In March we planted wildflowers seeds on Middleborough Hill to improve the area for people and wildlife.
Middleborough Hill in Croyde, adjacent to the Baggy Point car park and Sandleigh Tea Room, is undergoing a transformation, improving the area both for people and wildlife. The field, which previously has been sheep grazed and a seasonal overflow car park is being turned into a glorious wildflower meadow and orchard. It will be a place where wildlife can thrive, but also a place that connects people with nature with spaces to picnic, paths to walk on and areas to sit and watch the waves roll into the bay.
Just before lockdown National Trust rangers and local contractors managed to get out and sow wildflower seeds and plant the first 6 fruit trees in the orchard on Middleborough Hill.
The seed mix contains lots of pollinator friendly plants such as clover and vetch, but also poppies and cornflowers which will be really eye catching especially when combined with the rugged backdrop of the North Devon coastline.
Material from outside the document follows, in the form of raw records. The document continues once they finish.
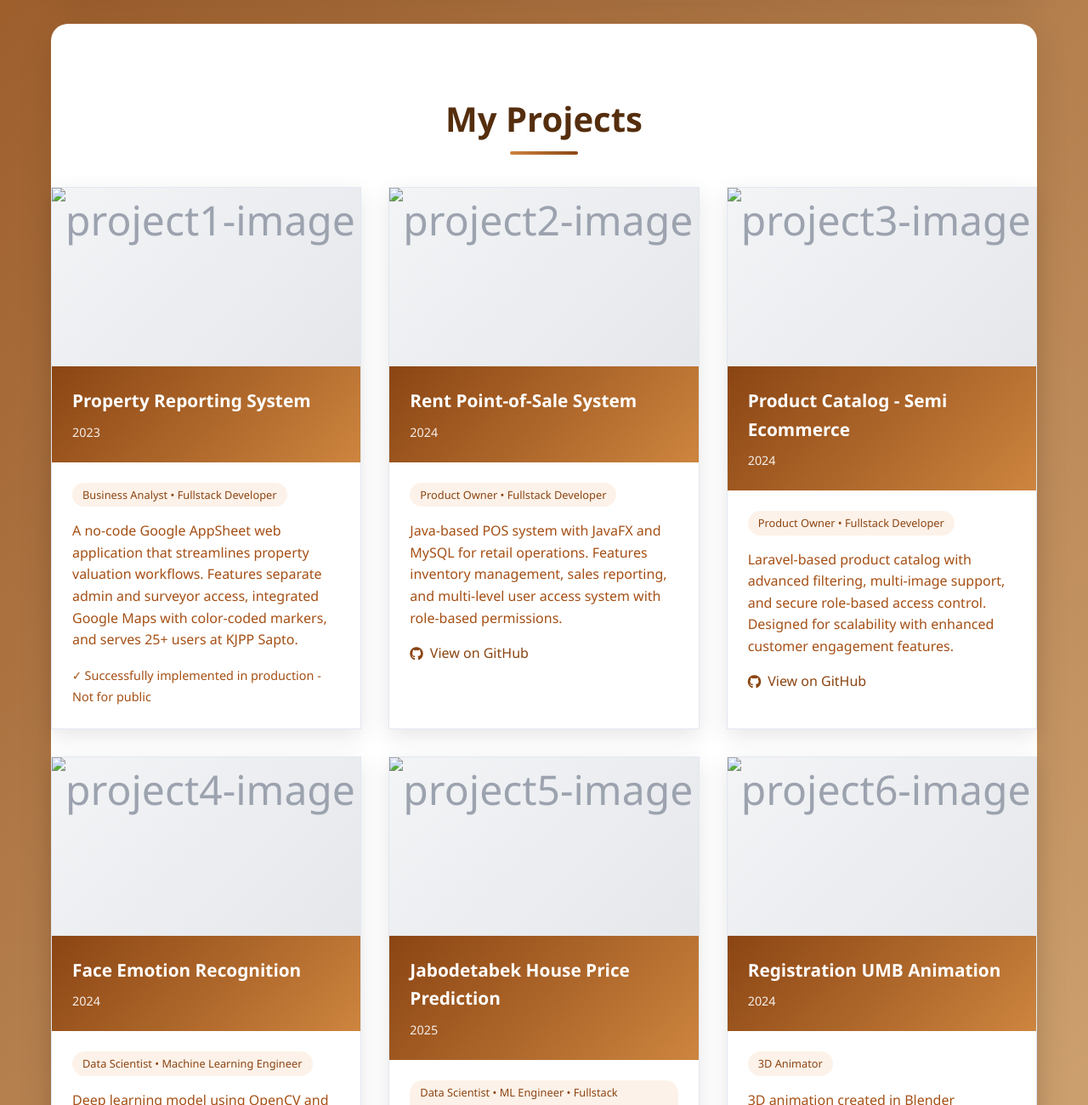
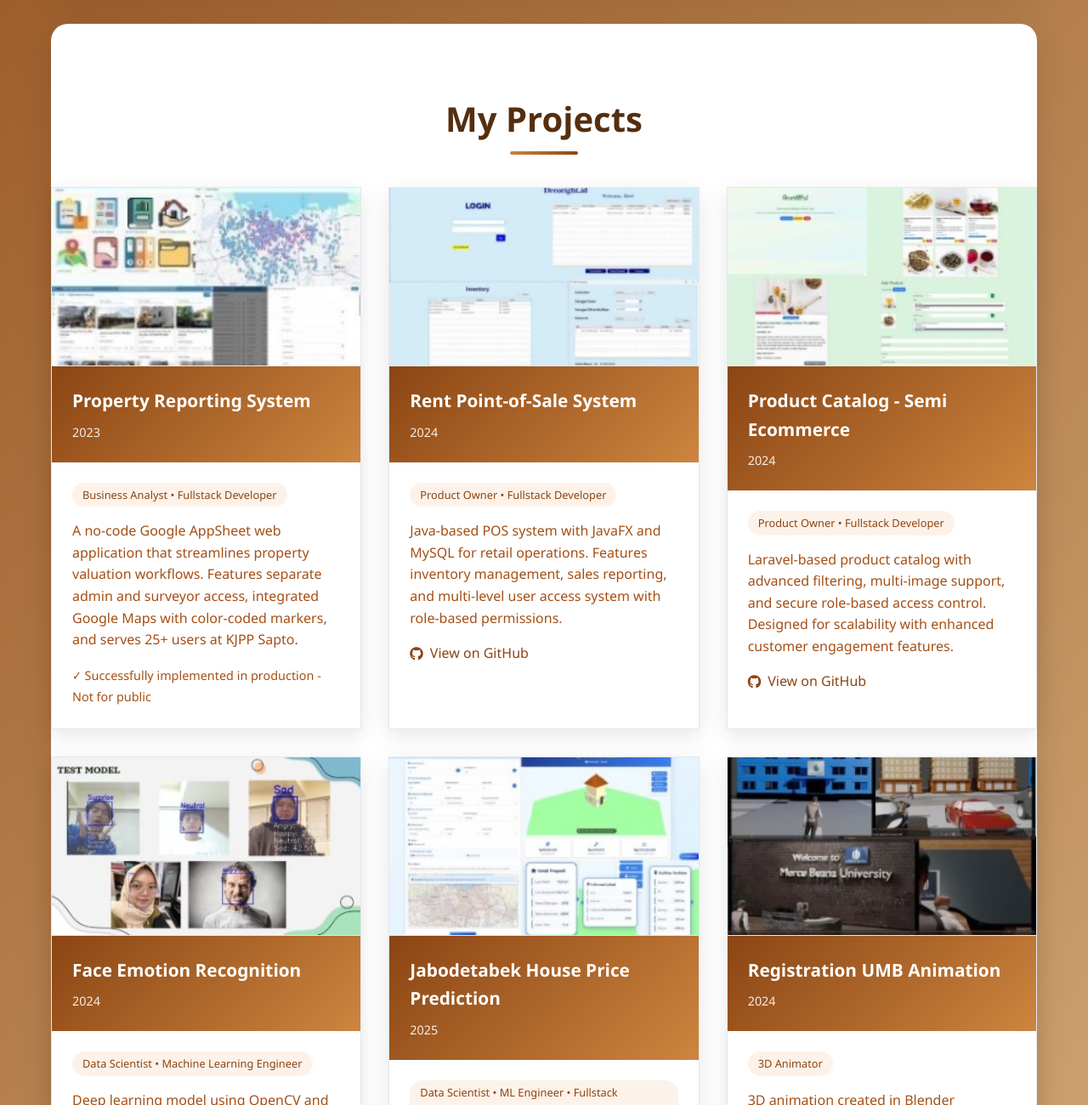
Before and after one commit to biutianastasya/biutianastasya.github.io, a plain HTML site: page index.html in a window 1280 px wide. Shown: the part 1000-2300 px from the top of the page at 85% size. Drawn offline with Linux system fonts and the light colour scheme.

Commit message:
Update index.html

```diff
--- a/index.html
+++ b/index.html
@@ -403,7 +403,7 @@
                 <div class="about-content">
                     <div class="about-image">
                         <div class="profile-img">
-                            <img src="../portofolio/pp.jpeg" alt="foto-profile" class="profile-img">
+                            <img src="pp.jpeg" alt="foto-profile" class="profile-img">
                         </div>
                     </div>
                     <div class="about-text">
@@ -427,7 +427,7 @@
                 <div class="projects-grid">
                     <div class="project-card">
                         <div class="project-image">
-                             <img src="../portofolio/project1.jpg" alt="project1-image" class="project1-img">
+                             <img src="project1.jpg" alt="project1-image" class="project1-img">
                         </div>
                         <div class="project-header">
                             <h3>Property Reporting System</h3>
@@ -446,7 +446,7 @@
 
                     <div class="project-card">
                         <div class="project-image">
-                            <img src="../portofolio/project2.jpg" alt="project2-image" class="project2-img">
+                            <img src="project2.jpg" alt="project2-image" class="project2-img">
                         </div>
                         <div class="project-header">
                             <h3>Rent Point-of-Sale System</h3>
@@ -465,7 +465,7 @@
 
                     <div class="project-card">
                         <div class="project-image">
-                            <img src="../portofolio/project3.jpg" alt="project3-image" class="project3-img">
+                            <img src="project3.jpg" alt="project3-image" class="project3-img">
                         </div>
                         <div class="project-header">
                             <h3>Product Catalog - Semi Ecommerce</h3>
@@ -484,7 +484,7 @@
 
                     <div class="project-card">
                         <div class="project-image">
-                            <img src="../portofolio/project4.jpg" alt="project4-image" class="project4-img">
+                            <img src="project4.jpg" alt="project4-image" class="project4-img">
                         </div>
                         <div class="project-header">
                             <h3>Face Emotion Recognition</h3>
@@ -503,7 +503,7 @@
 
                     <div class="project-card">
                         <div class="project-image">
-                            <img src="../portofolio/project5.jpg" alt="project5-image" class="project5-img">
+                            <img src="project5.jpg" alt="project5-image" class="project5-img">
                         </div>
                         <div class="project-header">
                             <h3>Jabodetabek House Price Prediction</h3>
@@ -522,7 +522,7 @@
 
                     <div class="project-card">
                         <div class="project-image">
-                            <img src="../portofolio/project6.jpg" alt="project6-image" class="project6-img">
+                            <img src="project6.jpg" alt="project6-image" class="project6-img">
                         </div>
                         <div class="project-header">
                             <h3>Registration UMB Animation</h3>
```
As it stands it is hoped that they will be established and readily waiting for people to enjoy once lockdown is over, and hopefully the wildlife will be reaping the benefits even sooner.
Restoring a healthy, beautiful natural environment is at the heart of the National Trust’s ten year ‘Playing our Part’ strategy and are committed to making more space for nature. This work is part of a whole host of other projects on the North Devon coast and nationally to improve habitats in a way that people can enjoy.
" A lot of the wonderful wildlife on our property is not always readily accessible, people often associate seeing the spectacles that nature provides with having to go on grand and physically exertive adventures. This project gives us an opportunity to bring wildlife to those people who wouldn’t normally tackle the wilds of the South West coast-path. It will be a beautiful place to sit and enjoy. "
Baggy Point is a great site for many species including our native pollinators, and the meadow will hopefully improve that. Every year the point is surveyed for its wildlife, with special focus given to bumblebee numbers. One of particular interest is the Brown Banded Carder Bee last seen on Baggy in 2000, but with a strong population in the nearby Braunton Burrows. This nationally important species was once found widely across Devon but is now confined to just a few small sites along the North Devon coast. This particular bee tends to fly later in the summer so there is often little forage for it to feed, as modern farming pressures tend to require fields to be cut much earlier in the year.
The survey work is done in conjunction with Bumblebee conservation as part of their Westcountry Buzz project, the project focusses on improving bumblebee habitat across North Devon. The Bumblebee Conservation Trust have also contributed towards sowing the wildflower seed. It is great to be working in partnership this way; making places better for people and nature across organisations.